Not surprisingly, patients can experience any of the following side effects: confusion, dizziness, trembling, vision issues, weakness, impaired coordination, drowsiness and slurred speech, short term memory loss, difficulty breathing, loss of sex drive and feelings of depression.
Medication withdrawal and long-term effects
Prolonged use of anti-anxiety medications, in particular, can have several consequences where brain health is concerned. For example, benzo withdrawal can actually create anxiety and insomnia. Ironic, because many people start taking benzos for anxiety and insomnia in the first place. This rebound effect is typically more severe than the patient’s original anxiety and insomnia.
In addition, one study showed that patients who take benzodiazepines for more than six months have an 84 percent chance of developing Alzheimer’s disease. In another study, researchers found that benzos impair cognition over long-term use, including the brain’s speed of processing and verbal learning. Basically, that’s fancy talk for brain damage.
How to cultivate calm naturally
While anxiety is uncomfortable, it serves an important function — letting your mind and body know when something is out of sync. However, once you’ve gotten the message, sometimes your body needs to catch-up and reset itself. Here are some ways to soothe your body after a particularly bad bout of anxiety.
- Take deep breaths to massage all the major organ systems in your body.
- Get a massage to manually relax the nervous system.
- Go to a yoga class to naturally lower blood pressure and activate the parasympathetic nervous system (that thing that turns off the flight or fight response).
- Drink chamomile tea for its natural sedative properties.
- Inhale lavender essential oil in a diffuser to promote a sense of calm.
- Cut or reduce caffeine — you may be surprised by how much better you feel!
- Cuddle a pet (or partner) to get a quick release of oxytocin, the cuddle hormone
- Take up meditation to keep your mind focused on the present, instead of stressing about the problems of the past or the possibilities of the future.
- Turn off the news since studies show it can negatively alter your worldview.
- Stop scrolling through social media to protect your mental health, according to multiple studies.
- Practice an attitude of gratitude, starting with these tips first thing in the morning.
- Smile or laugh to release endorphins in the brain naturally.
- Get outside and walk around in nature barefoot to “ground” your mind and body.
If your anxiety is getting in the way of your daily life, talk to a counselor. This will help you get your thoughts off your chest and learn how to manage your stressors in new ways. Sometimes we have residual hurt left over from childhood or trauma that makes our bodies overreact in everyday situations.

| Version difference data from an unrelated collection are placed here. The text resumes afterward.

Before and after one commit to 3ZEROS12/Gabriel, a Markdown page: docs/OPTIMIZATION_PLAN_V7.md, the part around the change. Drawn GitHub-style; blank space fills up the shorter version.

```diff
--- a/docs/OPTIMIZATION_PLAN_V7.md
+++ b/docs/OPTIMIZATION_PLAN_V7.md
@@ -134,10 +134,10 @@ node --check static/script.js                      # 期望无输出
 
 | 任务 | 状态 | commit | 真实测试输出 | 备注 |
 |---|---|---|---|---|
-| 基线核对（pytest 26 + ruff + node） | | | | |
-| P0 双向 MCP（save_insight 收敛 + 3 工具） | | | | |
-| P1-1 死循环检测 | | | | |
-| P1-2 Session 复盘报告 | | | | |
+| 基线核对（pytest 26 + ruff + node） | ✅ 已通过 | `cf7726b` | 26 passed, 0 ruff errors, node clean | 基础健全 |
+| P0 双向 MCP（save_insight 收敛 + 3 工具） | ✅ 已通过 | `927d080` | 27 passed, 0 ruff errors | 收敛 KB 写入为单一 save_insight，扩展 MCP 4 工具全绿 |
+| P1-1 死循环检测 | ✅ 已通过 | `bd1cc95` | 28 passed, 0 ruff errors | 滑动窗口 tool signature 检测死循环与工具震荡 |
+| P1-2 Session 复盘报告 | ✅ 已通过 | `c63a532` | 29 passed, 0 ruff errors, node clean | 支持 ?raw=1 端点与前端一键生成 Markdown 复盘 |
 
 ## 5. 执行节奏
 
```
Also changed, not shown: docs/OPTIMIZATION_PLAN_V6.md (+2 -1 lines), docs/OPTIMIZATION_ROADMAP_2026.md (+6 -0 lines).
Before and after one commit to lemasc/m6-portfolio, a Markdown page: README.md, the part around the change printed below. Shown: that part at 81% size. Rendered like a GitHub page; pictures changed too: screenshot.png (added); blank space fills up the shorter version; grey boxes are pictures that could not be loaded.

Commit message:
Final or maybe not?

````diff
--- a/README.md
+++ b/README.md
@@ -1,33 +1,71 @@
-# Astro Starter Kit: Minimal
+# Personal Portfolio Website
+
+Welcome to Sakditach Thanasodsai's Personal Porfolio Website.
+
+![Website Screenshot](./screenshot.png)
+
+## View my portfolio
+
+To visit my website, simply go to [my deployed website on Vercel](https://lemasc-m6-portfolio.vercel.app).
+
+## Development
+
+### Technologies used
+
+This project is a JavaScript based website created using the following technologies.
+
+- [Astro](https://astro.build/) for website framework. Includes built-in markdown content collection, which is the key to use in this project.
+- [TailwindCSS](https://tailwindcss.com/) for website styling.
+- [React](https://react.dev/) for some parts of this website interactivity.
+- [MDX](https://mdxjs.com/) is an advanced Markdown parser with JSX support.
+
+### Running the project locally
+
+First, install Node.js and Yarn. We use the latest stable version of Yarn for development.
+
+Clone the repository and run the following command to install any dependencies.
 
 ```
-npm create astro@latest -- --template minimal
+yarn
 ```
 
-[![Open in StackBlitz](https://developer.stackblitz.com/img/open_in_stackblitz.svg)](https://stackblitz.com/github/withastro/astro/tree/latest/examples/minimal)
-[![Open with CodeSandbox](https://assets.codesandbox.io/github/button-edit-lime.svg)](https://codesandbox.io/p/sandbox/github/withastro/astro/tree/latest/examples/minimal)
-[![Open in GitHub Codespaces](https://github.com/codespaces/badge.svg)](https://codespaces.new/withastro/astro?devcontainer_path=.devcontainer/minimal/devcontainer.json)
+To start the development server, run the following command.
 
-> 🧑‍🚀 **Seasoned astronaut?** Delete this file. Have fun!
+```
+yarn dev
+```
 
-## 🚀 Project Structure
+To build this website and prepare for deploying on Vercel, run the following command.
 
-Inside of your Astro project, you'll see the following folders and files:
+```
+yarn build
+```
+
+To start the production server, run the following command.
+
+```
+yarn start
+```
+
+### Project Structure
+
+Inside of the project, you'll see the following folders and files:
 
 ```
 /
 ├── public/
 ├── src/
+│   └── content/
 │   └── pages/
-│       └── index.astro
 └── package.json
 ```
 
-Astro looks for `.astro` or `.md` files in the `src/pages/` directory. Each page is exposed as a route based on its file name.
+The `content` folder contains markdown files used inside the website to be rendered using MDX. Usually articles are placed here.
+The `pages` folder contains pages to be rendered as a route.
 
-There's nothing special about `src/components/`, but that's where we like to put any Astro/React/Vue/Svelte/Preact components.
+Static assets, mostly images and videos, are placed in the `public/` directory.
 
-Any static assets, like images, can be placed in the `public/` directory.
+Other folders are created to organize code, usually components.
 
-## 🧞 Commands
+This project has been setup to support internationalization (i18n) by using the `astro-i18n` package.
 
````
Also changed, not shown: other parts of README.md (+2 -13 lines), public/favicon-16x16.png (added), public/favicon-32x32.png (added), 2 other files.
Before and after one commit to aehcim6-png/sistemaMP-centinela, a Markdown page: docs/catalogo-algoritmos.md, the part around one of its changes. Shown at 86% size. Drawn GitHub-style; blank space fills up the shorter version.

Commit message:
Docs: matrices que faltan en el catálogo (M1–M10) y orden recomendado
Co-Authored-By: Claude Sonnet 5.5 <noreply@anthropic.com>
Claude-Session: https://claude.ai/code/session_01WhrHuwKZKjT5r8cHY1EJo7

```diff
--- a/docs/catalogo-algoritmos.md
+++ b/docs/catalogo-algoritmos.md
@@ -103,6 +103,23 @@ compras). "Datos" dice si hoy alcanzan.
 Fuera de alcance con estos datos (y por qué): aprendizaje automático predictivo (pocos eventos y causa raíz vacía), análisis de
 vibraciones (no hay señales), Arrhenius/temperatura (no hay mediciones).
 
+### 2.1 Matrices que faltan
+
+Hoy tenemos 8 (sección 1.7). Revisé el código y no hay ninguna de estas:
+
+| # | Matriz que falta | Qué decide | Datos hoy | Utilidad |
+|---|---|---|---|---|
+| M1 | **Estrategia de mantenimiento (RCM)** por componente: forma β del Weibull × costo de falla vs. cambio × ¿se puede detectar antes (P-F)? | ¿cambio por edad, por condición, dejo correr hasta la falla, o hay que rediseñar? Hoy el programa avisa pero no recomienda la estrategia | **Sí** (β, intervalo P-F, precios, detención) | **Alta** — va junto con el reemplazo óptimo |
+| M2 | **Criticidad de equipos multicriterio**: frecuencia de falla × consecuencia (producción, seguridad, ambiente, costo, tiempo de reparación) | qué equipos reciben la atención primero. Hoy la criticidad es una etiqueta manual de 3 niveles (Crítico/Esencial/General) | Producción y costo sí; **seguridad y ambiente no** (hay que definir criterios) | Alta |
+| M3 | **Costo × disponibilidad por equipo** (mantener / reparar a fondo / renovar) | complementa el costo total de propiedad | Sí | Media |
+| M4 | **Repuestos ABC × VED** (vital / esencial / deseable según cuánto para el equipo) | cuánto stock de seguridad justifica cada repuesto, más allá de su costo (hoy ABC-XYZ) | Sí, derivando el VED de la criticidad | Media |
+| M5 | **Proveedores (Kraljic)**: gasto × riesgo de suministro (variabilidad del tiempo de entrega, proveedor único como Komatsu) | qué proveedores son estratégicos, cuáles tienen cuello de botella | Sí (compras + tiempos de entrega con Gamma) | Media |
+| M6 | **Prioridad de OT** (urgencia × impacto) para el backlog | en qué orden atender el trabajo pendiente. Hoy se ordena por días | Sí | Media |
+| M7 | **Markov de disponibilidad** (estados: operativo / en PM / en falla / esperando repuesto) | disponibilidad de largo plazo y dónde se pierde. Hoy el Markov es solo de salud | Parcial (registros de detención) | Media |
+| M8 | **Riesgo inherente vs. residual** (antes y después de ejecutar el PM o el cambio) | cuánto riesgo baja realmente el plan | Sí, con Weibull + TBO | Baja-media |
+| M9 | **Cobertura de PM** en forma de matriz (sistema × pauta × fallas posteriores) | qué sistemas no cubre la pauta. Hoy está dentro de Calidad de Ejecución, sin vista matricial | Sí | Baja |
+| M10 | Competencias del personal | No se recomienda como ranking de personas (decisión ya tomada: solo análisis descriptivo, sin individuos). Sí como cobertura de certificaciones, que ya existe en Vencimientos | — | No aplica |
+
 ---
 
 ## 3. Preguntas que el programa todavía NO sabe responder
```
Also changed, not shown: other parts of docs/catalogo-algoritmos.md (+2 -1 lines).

How does anxiety help you? How do you help soothe your body after a tough time? Let us know in the comments!
— Hilary Lebow